I’m personally interested in all SportsTech, but more particularly in technology and innovation that helps people to become more active and also technology that creates a bridge between gaming and actual sports participation and activity. At the moment, I’m really interested in a start-up in Copenhagen called Hubbster that has been integrating sports into the urban environment and bringing sports facilities and equipment into the city.
8. In your view, what/who is the ideal SportsTech investor?
It depends at what stage of development and funding a company is. But in the early rounds, someone who can not only provide finance, but also provide valuable experience and share expertise that compliments that of the other investors.
Also someone who can open networks and introduce their connections to the business, and who, preferably, is prepared to act as a mentor and actively advise the company, and has experience of the types of challenges and issues with which a start-up has to deal.
9. Assuming unlimited access to funds, in which 3 SportsTech companies (Danish or otherwise) would you personally invest?
Well, I’d actually like to invest in all the start-ups that I’m working with at Sports Lab Copenhagen!
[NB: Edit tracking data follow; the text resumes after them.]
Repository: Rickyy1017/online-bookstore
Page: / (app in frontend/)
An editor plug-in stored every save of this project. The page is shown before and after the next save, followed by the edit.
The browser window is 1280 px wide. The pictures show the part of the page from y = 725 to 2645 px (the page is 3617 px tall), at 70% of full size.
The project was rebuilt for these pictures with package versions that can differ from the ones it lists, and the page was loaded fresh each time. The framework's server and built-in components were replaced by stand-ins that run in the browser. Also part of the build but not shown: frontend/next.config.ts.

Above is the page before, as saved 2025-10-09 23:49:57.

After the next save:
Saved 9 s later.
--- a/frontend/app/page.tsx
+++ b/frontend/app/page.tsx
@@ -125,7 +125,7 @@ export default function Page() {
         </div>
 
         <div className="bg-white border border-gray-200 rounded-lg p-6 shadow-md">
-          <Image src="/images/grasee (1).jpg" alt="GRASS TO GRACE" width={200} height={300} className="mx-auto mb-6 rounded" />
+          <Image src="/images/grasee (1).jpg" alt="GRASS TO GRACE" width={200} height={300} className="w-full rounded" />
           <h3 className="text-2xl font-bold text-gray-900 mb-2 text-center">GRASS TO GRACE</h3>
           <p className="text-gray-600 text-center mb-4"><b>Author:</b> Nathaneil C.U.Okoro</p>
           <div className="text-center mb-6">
They’re all really exciting businesses. However, if I had to choose 3 from Denmark, I’d go for:
(i) Hubbster. This company was launched in Denmark recently and designs and builds outdoor urban public sports facilities. It’s generated good traction in the USA and other countries where sports and participation has become a priority.
(ii) Tonsser. I mentioned them previously as they’re a big success story for the Danish SportsTech sector.
(iii) Veo. Their AI camera technology means that football matches can be recorded without the need for a cameraman and with relatively inexpensive equipment. Again, it’s another young successful company based in Copenhagen.
10. Your advice to aspiring tech entrepreneurs…
(i) Define the market need before you create the technology. Some young organisations who come from a pure tech background will understandably tend to focus on the technology first and then struggle to find a market for it.
(ii) Don’t isolate yourself and don’t be afraid to share knowledge and resource. That might mean becoming part of a hub where, by sharing knowledge, contacts and learnings, you should be able to grow faster and create connections. Since starting Sports Lab Copenhagen, we’ve had some fantastic day to day conversations between companies which have created opportunities, and that can only be a good and valuable experience.
(iii) Test your market as soon as possible, which means avoiding the temptation to over-develop or fine-tune your product only then to find out there is no market for it.
(iv) I also advise start-ups against having a sole founder. You should bring in a co-founder as soon as you can. For many investors, it’s a big warning sign if there’s only one founder as the company potentially will be over-dependent on the skills and decisions of one person, and he/she may lack in some of the many different types of skills needed to create, run and scale a business successfully. On a related note, it also quite often makes sense for technology business to hire in non-tech/business staff at an early stage, particularly to help with business development.
(v) Don’t overdo the accelerators! They obviously can be of great benefit, but it is better to choose one or two good accelerators and to develop your product, rather than spending too long involved in them repeatedly.
Get in touch
Please do make contact if you would like to meet or speak with any of the Mills & Reeve specialist SportsTech team. We work with a wide range of stakeholders in the sector, including funds and other investors, start-ups and established technology providers and purchasers. We would be delighted to hear from you.